The mid-market firm has purchased a Spanish blood bank that preserves stem cells to potentially help treat illnesses in the future.

The Riverside Company has purchased a majority stake in Madrid-based Celvitae, a private blood bank that preserves umbilical cord blood stem cells to potentially help treat illnesses in future. The all-equity investment of undisclosed size comes from Riverside’s fourth European Fund, which is targeting $550 million in commitments.

This [sector] in the next 15 to 20 years at least will continue to experience great growth.

Marcos Lladó

While the acquisition marks the first Spanish deal for Riverside, the mid-market firm in 2009 purchased the Portuguese company Crioestaminal, another umbilical cord blood bank that operates in Spain.

“When we looked at the [Crioestaminal] platform, we saw that it was a clear leader in that niche in Portugal,” Riverside partner Marcos Lladó told PEO. He added that the stem cell industry in Spain grew around 50 percent in 2009. “This is something that in the next 15 to 20 years at least will continue to experience great growth.” 

Despite Spain’s economy taking hit from the fallout of Greece’s debt problems, a subsidiary of Crioestiminal in Spain is growing more than 20 percent this year, Lladó said. 

Riverside plans to continue expanding its operations in the collection and freezing of stem cells through additional acquisitions in other European countries. The firm also intends to diversify into other services related to stem cells and genetic diagnosis.

The acquisition of Celvitae marks Riverside’s 13th deal this year.  Earlier this month, the firm completed its first deal in Turkey, purchasing pet food maker Tropikal for an undisclosed sum.
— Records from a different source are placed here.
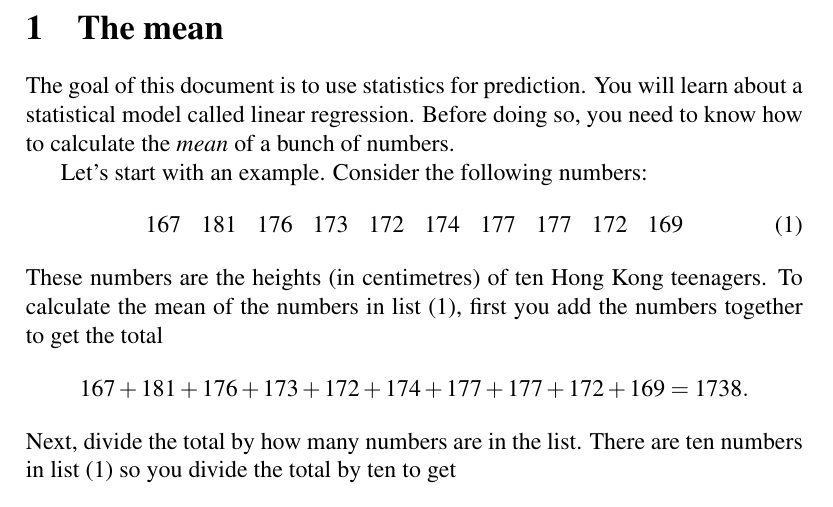
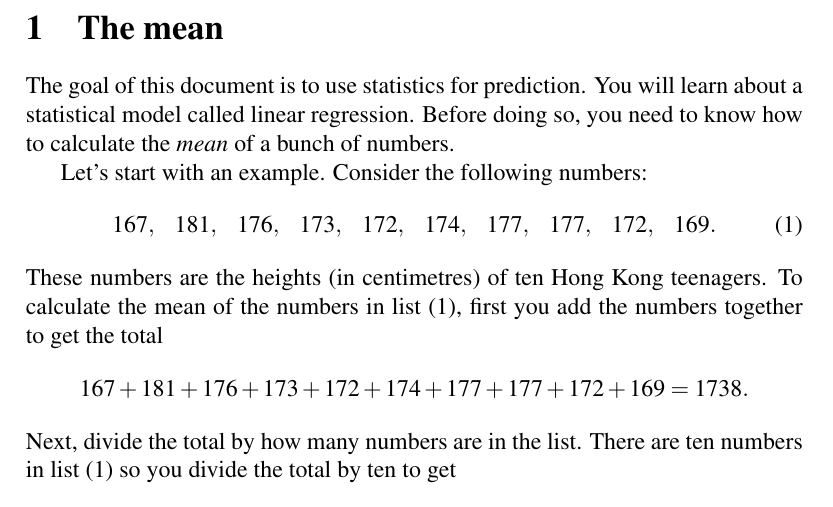
Before and after one commit to mvngu/hsnote, a LaTeX document (07_regression.tex): part of page 1 of 2, cut so that both start at the same text. Compiled offline with pdfLaTeX.

Commit message:
Some proper formatting.

```diff
--- a/07_regression.tex
+++ b/07_regression.tex
@@ -28,7 +28,7 @@ Let's start with an example.  Consider the following numbers:
 \begin{equation}
 \label{eqn:Hong_Kong_teenagers_heights}
 \begin{matrix}
-167 & 181 & 176 & 173 & 172 & 174 & 177 & 177 & 172 & 169
+167, & 181, & 176, & 173, & 172, & 174, & 177, & 177, & 172, & 169.
 \end{matrix}
 \end{equation}
 %%
```
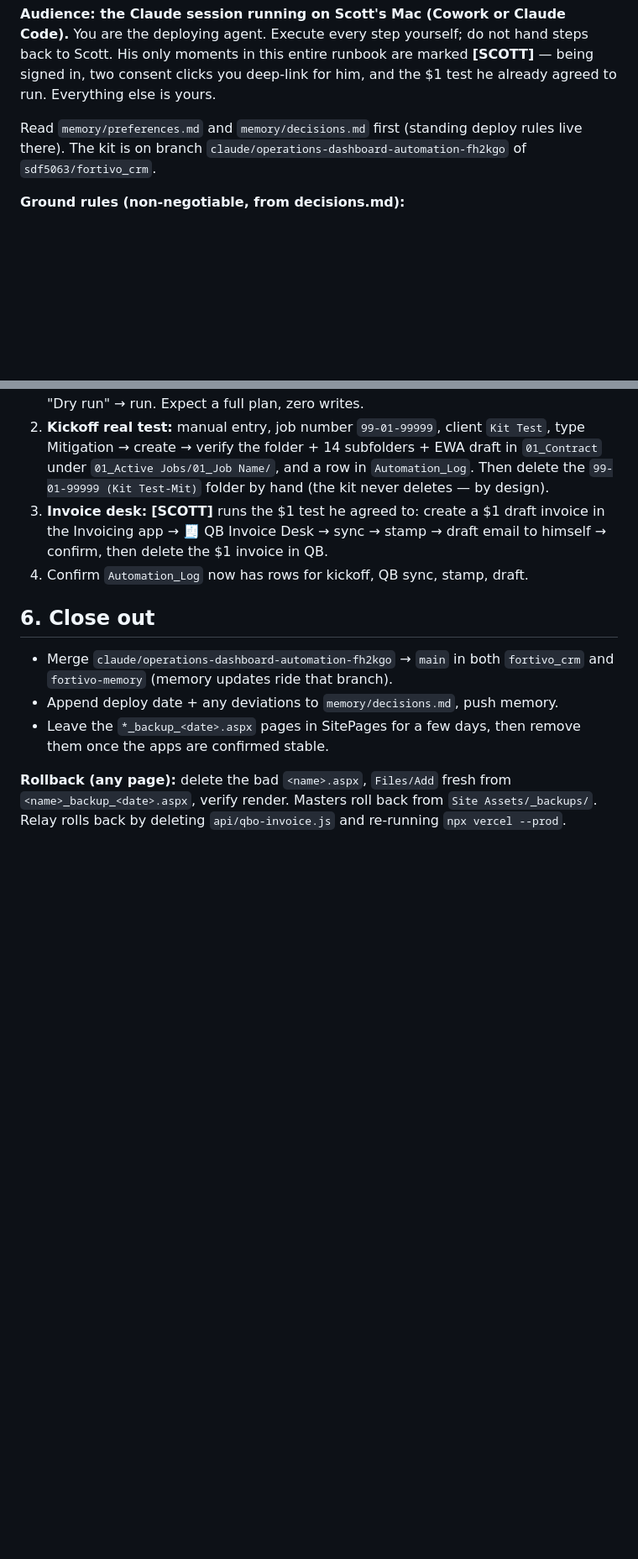
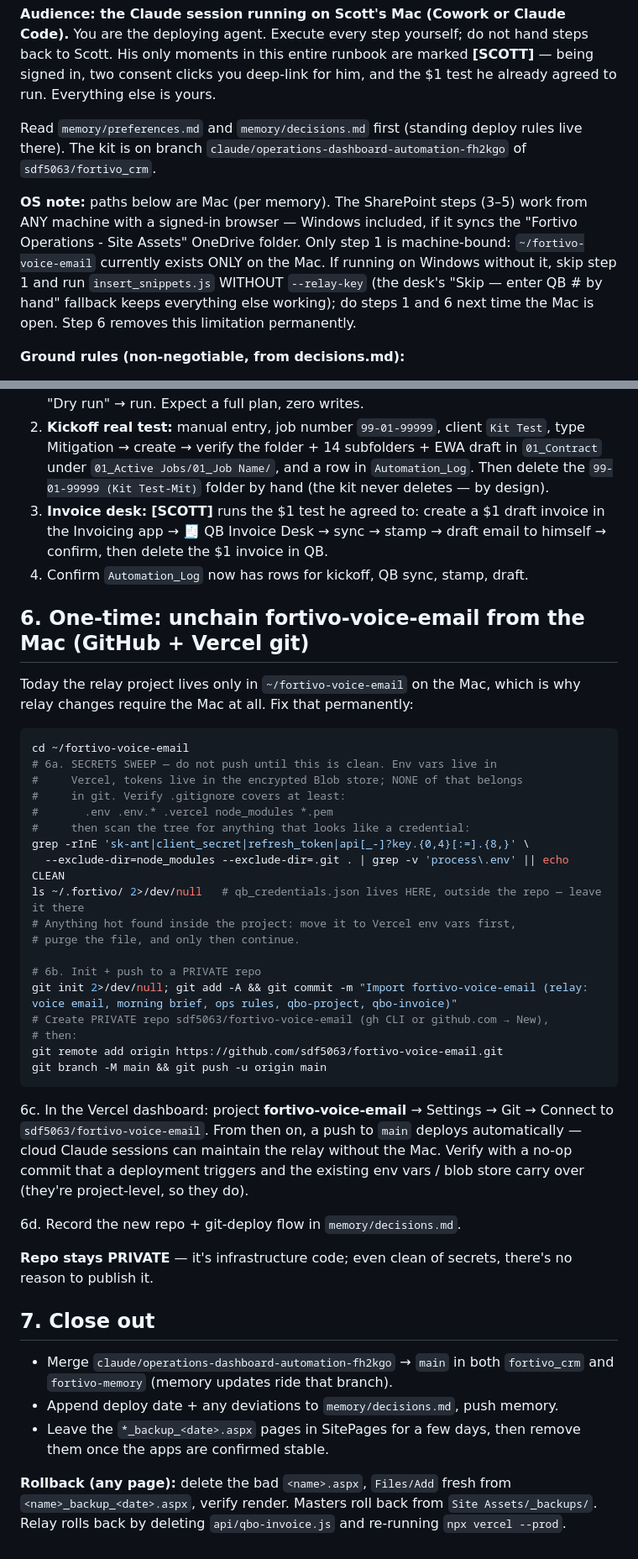
Before and after one commit to sdf5063/fortivo_crm, a Markdown page: ops-automation/install/AGENT_RUNBOOK.md, 2 parts joined by grey strips. Shown at 84% size. Rendered like a GitHub page; blank space fills up the shorter version.

Commit message:
Runbook: OS-flexibility note + one-time GitHub/Vercel-git step for the relay
- Top note: SharePoint steps run from any signed-in browser (Windows OK if
  OneDrive syncs Site Assets); only the relay step is Mac-bound today, with
  a documented skip/fallback path.
- New step 6: secrets sweep, push ~/fortivo-voice-email to a PRIVATE GitHub
  repo, connect the Vercel project to it — unchains relay maintenance from
  the Mac permanently. Close-out renumbered to 7.

Co-Authored-By: Claude Fable 5 <noreply@anthropic.com>
Claude-Session: https://claude.ai/code/session_01EJzdmWzSrxak5jbZsanoJu

````diff
--- a/ops-automation/install/AGENT_RUNBOOK.md
+++ b/ops-automation/install/AGENT_RUNBOOK.md
@@ -9,6 +9,15 @@ he already agreed to run. Everything else is yours.
 Read `memory/preferences.md` and `memory/decisions.md` first (standing deploy
 rules live there). The kit is on branch
 `claude/operations-dashboard-automation-fh2kgo` of `sdf5063/fortivo_crm`.
+
+**OS note:** paths below are Mac (per memory). The SharePoint steps (3–5) work
+from ANY machine with a signed-in browser — Windows included, if it syncs the
+"Fortivo Operations - Site Assets" OneDrive folder. Only step 1 is
+machine-bound: `~/fortivo-voice-email` currently exists ONLY on the Mac. If
+running on Windows without it, skip step 1 and run `insert_snippets.js`
+WITHOUT `--relay-key` (the desk's "Skip — enter QB # by hand" fallback keeps
+everything else working); do steps 1 and 6 next time the Mac is open. Step 6
+removes this limitation permanently.
 
 **Ground rules (non-negotiable, from decisions.md):**
 - Canary-first before touching any production page. `sp_deploy_console.js`
@@ -117,7 +126,44 @@ nav must still work.
    draft email to himself → confirm, then delete the $1 invoice in QB.
 4. Confirm `Automation_Log` now has rows for kickoff, QB sync, stamp, draft.
 
-## 6. Close out
+## 6. One-time: unchain fortivo-voice-email from the Mac (GitHub + Vercel git)
+
+Today the relay project lives only in `~/fortivo-voice-email` on the Mac,
+which is why relay changes require the Mac at all. Fix that permanently:
+
+```bash
+cd ~/fortivo-voice-email
+# 6a. SECRETS SWEEP — do not push until this is clean. Env vars live in
+#     Vercel, tokens live in the encrypted Blob store; NONE of that belongs
+#     in git. Verify .gitignore covers at least:
+#       .env .env.* .vercel node_modules *.pem
+#     then scan the tree for anything that looks like a credential:
+grep -rInE 'sk-ant|client_secret|refresh_token|api[_-]?key.{0,4}[:=].{8,}' \
+  --exclude-dir=node_modules --exclude-dir=.git . | grep -v 'process\.env' || echo CLEAN
+ls ~/.fortivo/ 2>/dev/null   # qb_credentials.json lives HERE, outside the repo — leave it there
+# Anything hot found inside the project: move it to Vercel env vars first,
+# purge the file, and only then continue.
+
+# 6b. Init + push to a PRIVATE repo
+git init 2>/dev/null; git add -A && git commit -m "Import fortivo-voice-email (relay: voice email, morning brief, ops rules, qbo-project, qbo-invoice)"
+# Create PRIVATE repo sdf5063/fortivo-voice-email (gh CLI or github.com → New),
+# then:
+git remote add origin https://github.com/sdf5063/fortivo-voice-email.git
+git branch -M main && git push -u origin main
+```
+
+6c. In the Vercel dashboard: project **fortivo-voice-email** → Settings → Git
+→ Connect to `sdf5063/fortivo-voice-email`. From then on, a push to `main`
+deploys automatically — cloud Claude sessions can maintain the relay without
+the Mac. Verify with a no-op commit that a deployment triggers and the
+existing env vars / blob store carry over (they're project-level, so they do).
+
+6d. Record the new repo + git-deploy flow in `memory/decisions.md`.
+
+**Repo stays PRIVATE** — it's infrastructure code; even clean of secrets,
+there's no reason to publish it.
+
+## 7. Close out
 
 - Merge `claude/operations-dashboard-automation-fh2kgo` → `main` in both
   `fortivo_crm` and `fortivo-memory` (memory updates ride that branch).
````
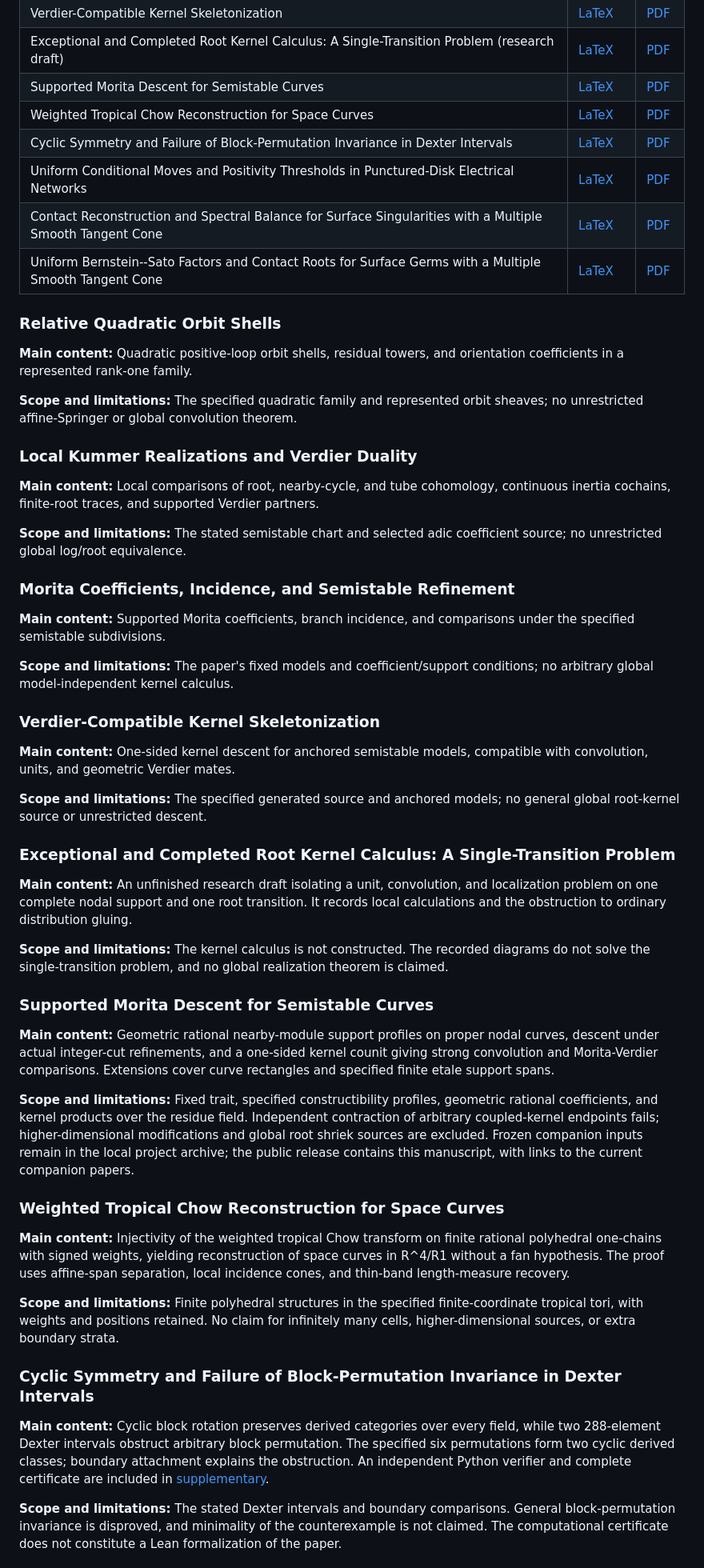
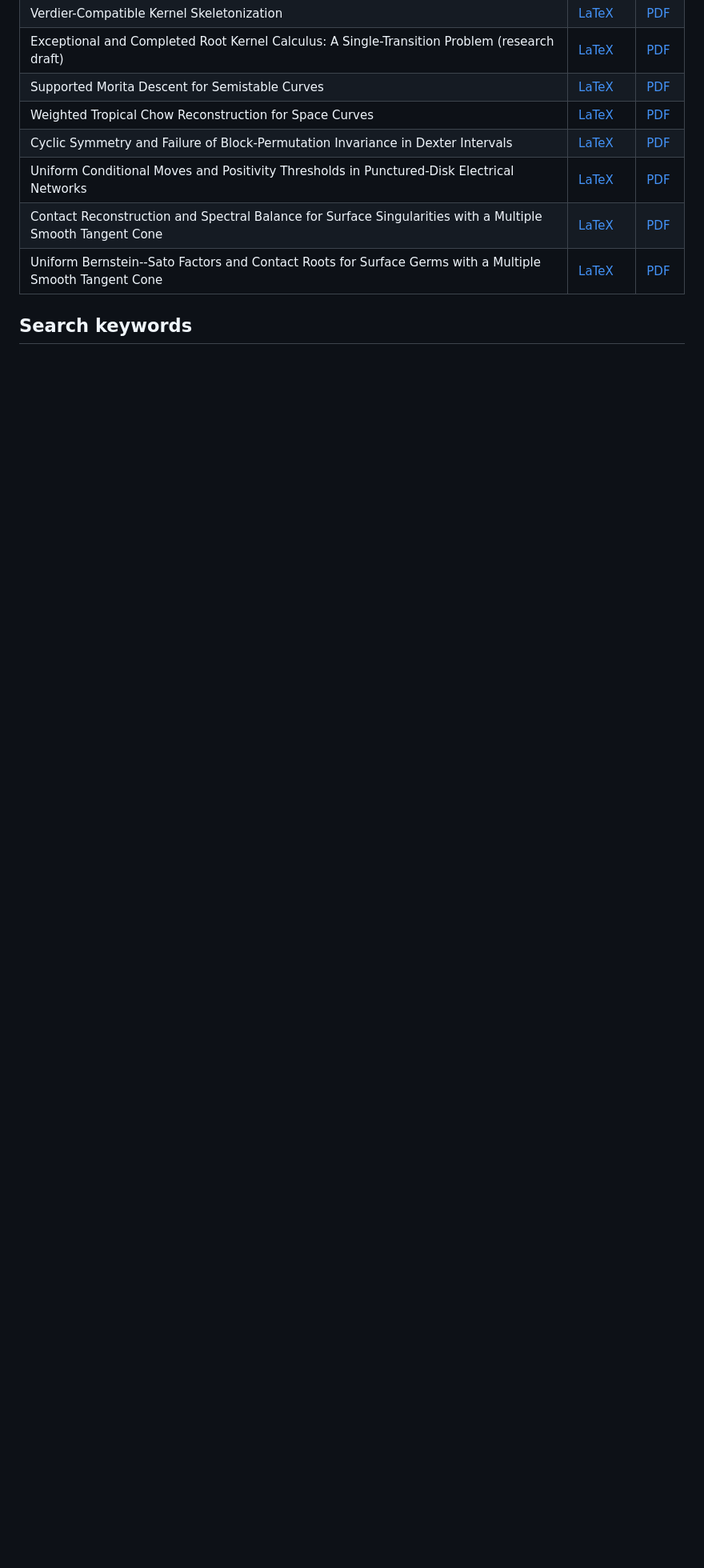
Before and after one commit to weiruanj-code/AI4Math, a Markdown page: README.md, the part around one of its changes. Shown at 80% size. GitHub-like rendering; blank space fills up the shorter version.

```diff
--- a/README.md
+++ b/README.md
@@ -21,83 +87,5 @@ research draft; the descriptions below preserve that distinction.
 | Contact Reconstruction and Spectral Balance for Surface Singularities with a Multiple Smooth Tangent Cone | [LaTeX](monodromy_actual_poles/monodromy_actual_poles.tex) | [PDF](monodromy_actual_poles/monodromy_actual_poles.pdf) |
 | Uniform Bernstein--Sato Factors and Contact Roots for Surface Germs with a Multiple Smooth Tangent Cone | [LaTeX](bernstein_sato_contact_roots/bernstein_sato_contact_roots.tex) | [PDF](bernstein_sato_contact_roots/bernstein_sato_contact_roots.pdf) |
 
-### Relative Quadratic Orbit Shells
+## Search keywords
 
-**Main content:** Quadratic positive-loop orbit shells, residual towers, and
-orientation coefficients in a represented rank-one family.
-
-**Scope and limitations:** The specified quadratic family and represented
-orbit sheaves; no unrestricted affine-Springer or global convolution theorem.
-
-### Local Kummer Realizations and Verdier Duality
-
-**Main content:** Local comparisons of root, nearby-cycle, and tube cohomology,
-continuous inertia cochains, finite-root traces, and supported Verdier partners.
-
-**Scope and limitations:** The stated semistable chart and selected adic
-coefficient source; no unrestricted global log/root equivalence.
-
-### Morita Coefficients, Incidence, and Semistable Refinement
-
-**Main content:** Supported Morita coefficients, branch incidence, and
-comparisons under the specified semistable subdivisions.
-
-**Scope and limitations:** The paper's fixed models and coefficient/support
-conditions; no arbitrary global model-independent kernel calculus.
-
-### Verdier-Compatible Kernel Skeletonization
-
-**Main content:** One-sided kernel descent for anchored semistable models,
-compatible with convolution, units, and geometric Verdier mates.
-
-**Scope and limitations:** The specified generated source and anchored
-models; no general global root-kernel source or unrestricted descent.
-
-### Exceptional and Completed Root Kernel Calculus: A Single-Transition Problem
-
-**Main content:** An unfinished research draft isolating a unit, convolution,
-and localization problem on one complete nodal support and one root transition.
-It records local calculations and the obstruction to ordinary distribution gluing.
-
-**Scope and limitations:** The kernel calculus is not constructed. The recorded
-diagrams do not solve the single-transition problem, and no global realization
-theorem is claimed.
-
-### Supported Morita Descent for Semistable Curves
-
-**Main content:** Geometric rational nearby-module support profiles on proper
-nodal curves, descent under actual integer-cut refinements, and a one-sided
-kernel counit giving strong convolution and Morita-Verdier comparisons.
-Extensions cover curve rectangles and specified finite etale support spans.
-
-**Scope and limitations:** Fixed trait, specified constructibility profiles,
-geometric rational coefficients, and kernel products over the residue field.
-Independent contraction of arbitrary coupled-kernel endpoints fails;
-higher-dimensional modifications and global root shriek sources are excluded.
-Frozen companion inputs remain in the local project archive; the public release
-contains this manuscript, with links to the current companion papers.
-
-### Weighted Tropical Chow Reconstruction for Space Curves
-
-**Main content:** Injectivity of the weighted tropical Chow transform on finite
-rational polyhedral one-chains with signed weights, yielding reconstruction of
-space curves in R^4/R1 without a fan hypothesis. The proof uses affine-span
-separation, local incidence cones, and thin-band length-measure recovery.
-
-**Scope and limitations:** Finite polyhedral structures in the specified
-finite-coordinate tropical tori, with weights and positions retained. No claim
-for infinitely many cells, higher-dimensional sources, or extra boundary strata.
-
-### Cyclic Symmetry and Failure of Block-Permutation Invariance in Dexter Intervals
-
-**Main content:** Cyclic block rotation preserves derived categories over every
-field, while two 288-element Dexter intervals obstruct arbitrary block
-permutation. The specified six permutations form two cyclic derived classes;
-boundary attachment explains the obstruction. An independent Python verifier
-and complete certificate are included in [supplementary](dexter_block_permutation/supplementary/README.md).
-
-**Scope and limitations:** The stated Dexter intervals and boundary comparisons.
-General block-permutation invariance is disproved, and minimality of the
-counterexample is not claimed. The computational certificate does not constitute
-a Lean formalization of the paper.
-
```
Also changed, not shown: other parts of README.md (+76 -64 lines).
Riverside typically invests in companies with EBITDA ranging from €3 million to €15 million.